_What you are asked to do_
You are asked to filter the data below and copy every line holding "tfile".

** Provided entries follows **

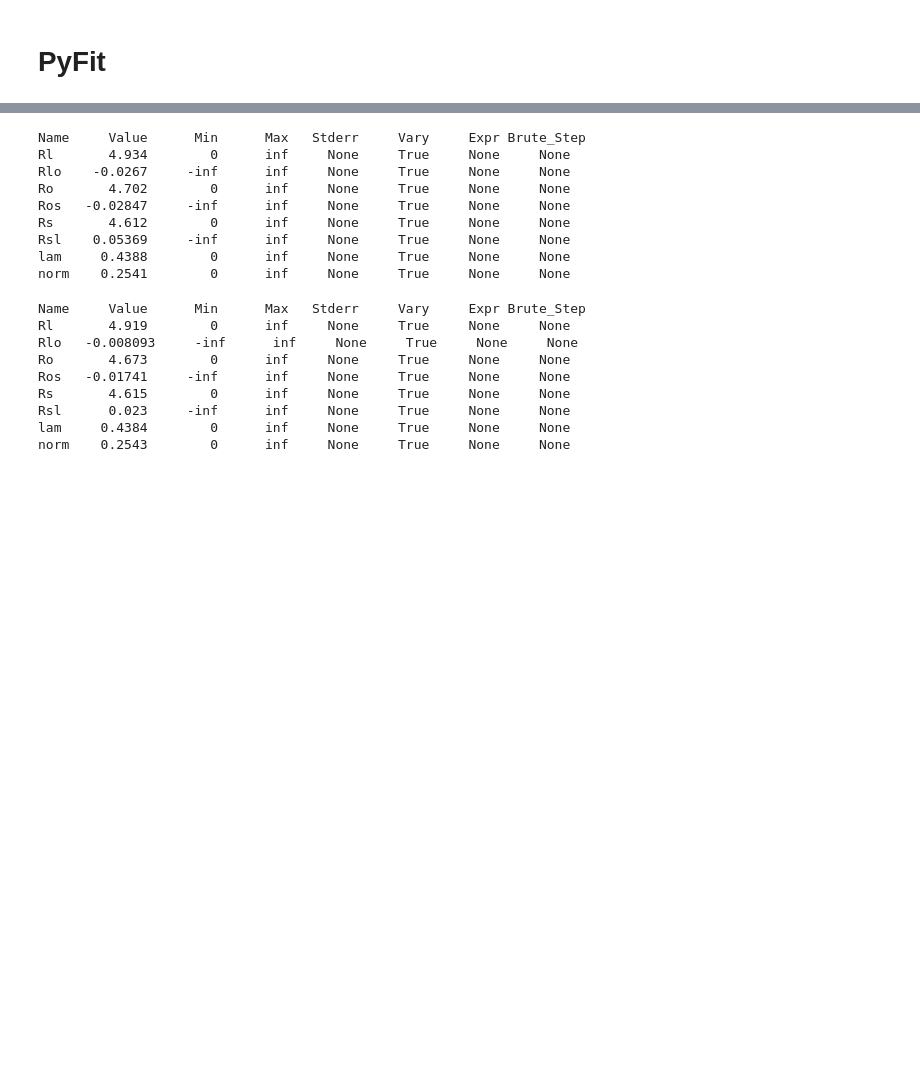
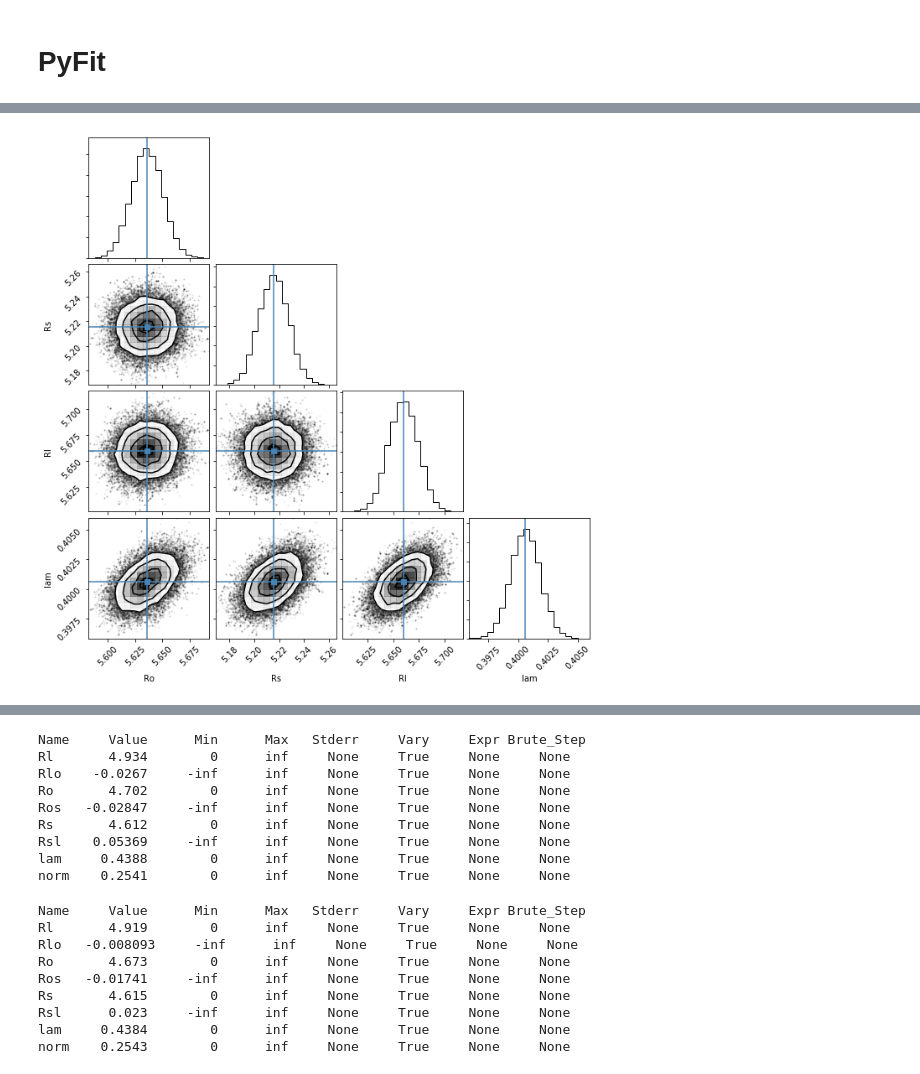
Before and after one commit to akubera/FemtoFitter, a Jupyter notebook: notebooks/PyFit.ipynb, the cells around one changed output, grey strips where cells are left out. Cells and saved outputs as stored; diff of their text form; code cells hidden in the pictures; blank space fills up the shorter version.

```diff
--- a/notebooks/PyFit.ipynb
+++ b/notebooks/PyFit.ipynb
@@ -31,0 +131,19 @@ tdir = tfile.Get(path)
+# %%
+def userfcn(params, *args):
+    model = FitterGauss.func(params, qspace, calc_fsi)
+    return objective_function(model)
+# %%
+emini = lmfit.Minimizer(userfcn, tmparams)
+# %%
+tmparams = cresult0.params.copy()
+for key in ("norm", ):
+    tmparams[key].vary = False
+# %%
+%%time
+with Pool() as pool:
+    tmpres = emini.emcee(params=tmparams,
+                         workers=pool,
+                         burn=300,
+                         is_weighted=True,
+                         float_behavior='chi2')
+tmpres.params.pretty_print()
@@ -31,0 +179,9 @@ tdir = tfile.Get(path)
+# %%
+cres = corner(tmpres.flatchain,
+               labels=tmpres.var_names,
+                #        quantiles=(0.16, 0.84),
+               truths=list(tmpres.params.valuesdict().values()))
+
+plt.show()
+# %% [output]
+[figure, added]
```
Also changed, not shown: parts of 49 cells of this notebook.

** End of Provided entries **

_Completed task_
@@ -31,0 +131,19 @@ tdir = tfile.Get(path)
@@ -31,0 +179,9 @@ tdir = tfile.Get(path)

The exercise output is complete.